Sutter Creek: Registered as a California State Landmark, Sutter Creek charms antiques collectors and browsers who enjoy taking a walk down memory lane. Today, the town’s Gold Rush-era buildings house shops selling antiques, home accessories and collectibles, and restaurants feeding hungry tourists. On Main Street, in the American Exchange Hotel (still operating), stop into Bellotti’s Italian Restaurant for lunch and devour lasagna, spaghetti, eggplant Parmesan or—yikes—a deep-fried hot dog. If you’re enjoying gorgeous weather, Susan’s Place Wine Bar & Eatery’s courtyard, bubbling fountains and cooing doves included, is the perfect spot to sip a glass of Amador County wine and grab a bite. Make sure to visit Pedal Pushers, a vintage toyshop, where you’ll find relics such as pedal cars, games from your childhood (check out the old Monopoly box and tell us it doesn’t bring back memories) and metal lunchboxes with 1960s cartoon and movie characters. Theater lovers may wish to catch a matinee at the Sutter Creek Theatre, originally a silent-movie house. Finish your visit here with a massive single scoop from Sutter Creek Ice Cream Emporium, worth a stop even if you don’t want the ice cream. Once the town’s drug store, it draws crowds seeking shakes, sandwiches or just good conversation. Grab a game off one of the shelves and settle in for a restful hour or two.
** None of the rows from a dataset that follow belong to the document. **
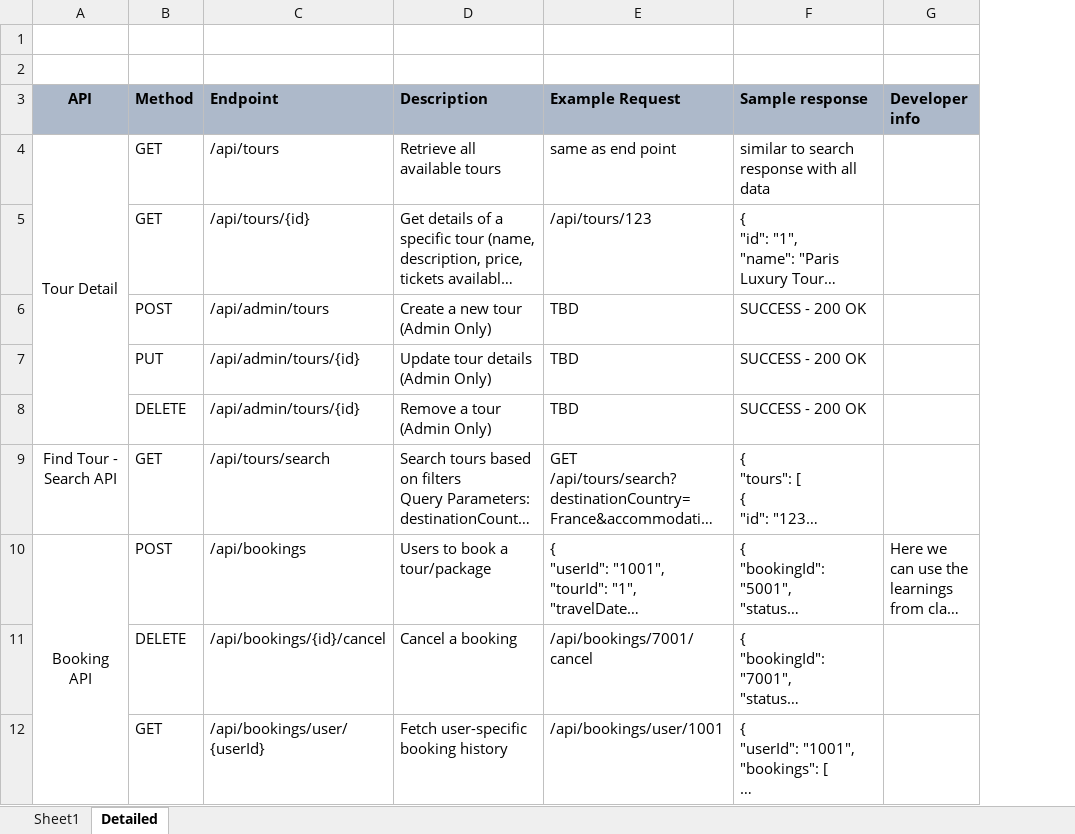
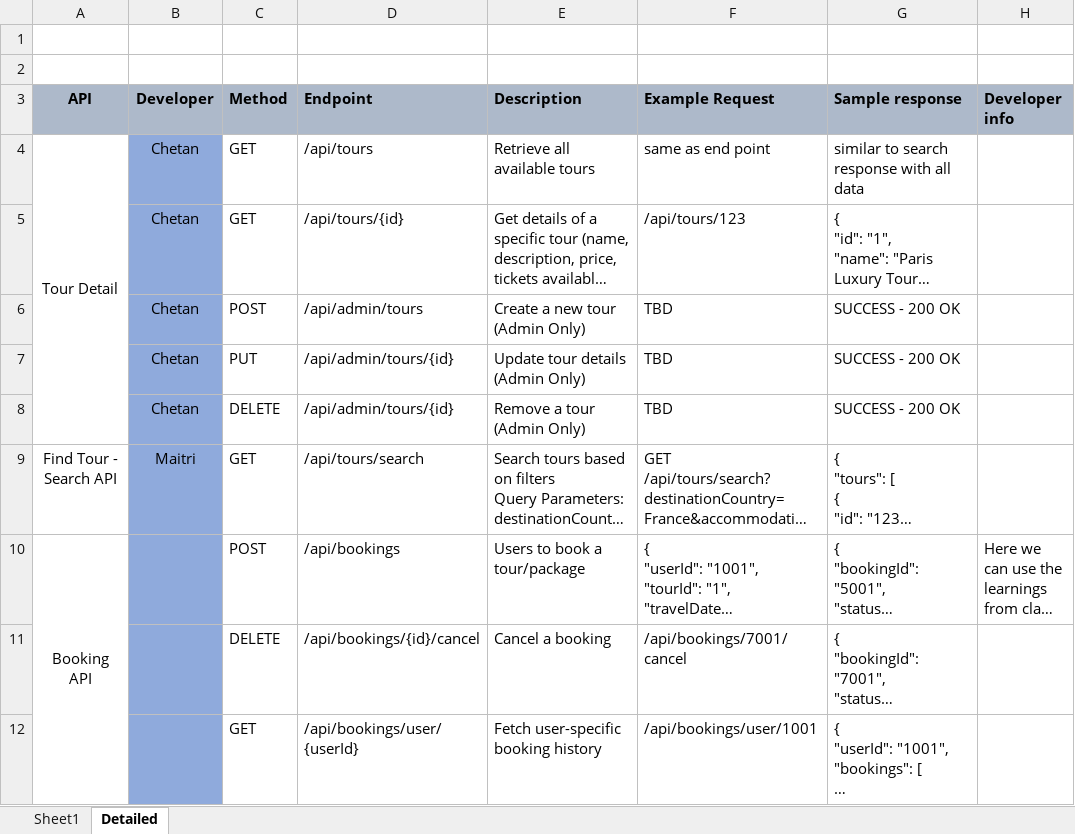
Before and after one commit to chetankushi/TourTravels, an Excel workbook: pre-work-items/APIs_List.xlsx, sheet Detailed, drawn as a sheet; only a part is shown; long unchanged cells end in …; values as stored, in another font and other column widths than the file's, no borders; the diff names each change by its address in the sheet, - before the commit and + after, or states it on an @@ line.

```diff
--- a/pre-work-items/APIs_List.xlsx (sheet Detailed)
+++ b/pre-work-items/APIs_List.xlsx (sheet Detailed)
+column B (Developer), rows 4-9: Chetan | Chetan | Chetan | Chetan | Chetan | Maitri
```
Also changed, not shown: 18 other files.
Plymouth and Shenandoah Valley Wine Country: Some 28-plus wineries populate these country roads, where signs warn of slow tractors (outside one winery, a sign shows a wine bottle-tipping, wheelie-popping tractor driver), and you better pray that designated drivers took the wheels in surrounding cars. Although Shenandoah Road and its offshoots are no traffic-jammed Highway 29 or Silverado Trail in Napa, it’s clear that some marketing has taken hold in the Shenandoah in the past decade or so—professionally created directional arrows point the way to off-road wineries, and the Amador Vintners website (amadorwine.com) gives a detailed map and listings of numerous winery events. Explore this gorgeous wine country, drink in its views, taste some of its renowned Zinfandel and chat with the family winemakers who share their expertise in its tasting rooms. When you’ve had your fill, backtrack into the one-horse town of Plymouth for a big-city-quality dinner at Taste. Suggestion: Order the cheese plate to start, follow with grilled Alaskan halibut, and finish with a trio of crème brulée (vanilla bean, pistachio and blood orange).
Picnic, Anyone?—Pick up lunch at Plymouth’s Amador Vintage Market, where chef Beth Sogaard creates picnic specialties and more. Take a chicken curry salad sandwich (on a crunchy housemade rustic roll), some fancy chips and a cold beverage to go, and head into the Shenandoah Valley to the heritage-oak-canopied picnic grounds at Amador Flower Farm. Open year-round, the farm’s 12 acres of gardens showcase some 800 varieties of daylilies.
Directions from Sacramento to Volcano to Sutter Creek to Plymouth and back to Sacramento: Take Highway 16 and bear right on Highway 49 toward Jackson. To get to Volcano, turn left on Highway 88 in Jackson and follow signs to Pine Grove; turn left on Pine Grove-Volcano Road. Coming back on Pine Grove-Volcano Road, to reach Sutter Creek, turn right on Sutter Creek Road and wind along the creek for about 12 miles. From Sutter Creek to the Plymouth wineries, continue on Old Highway 49 through Amador City, turn right on Highway 49 to Plymouth and turn right on Shenandoah Road. For the return trip, head back to Highway 49 and veer left on Highway 16.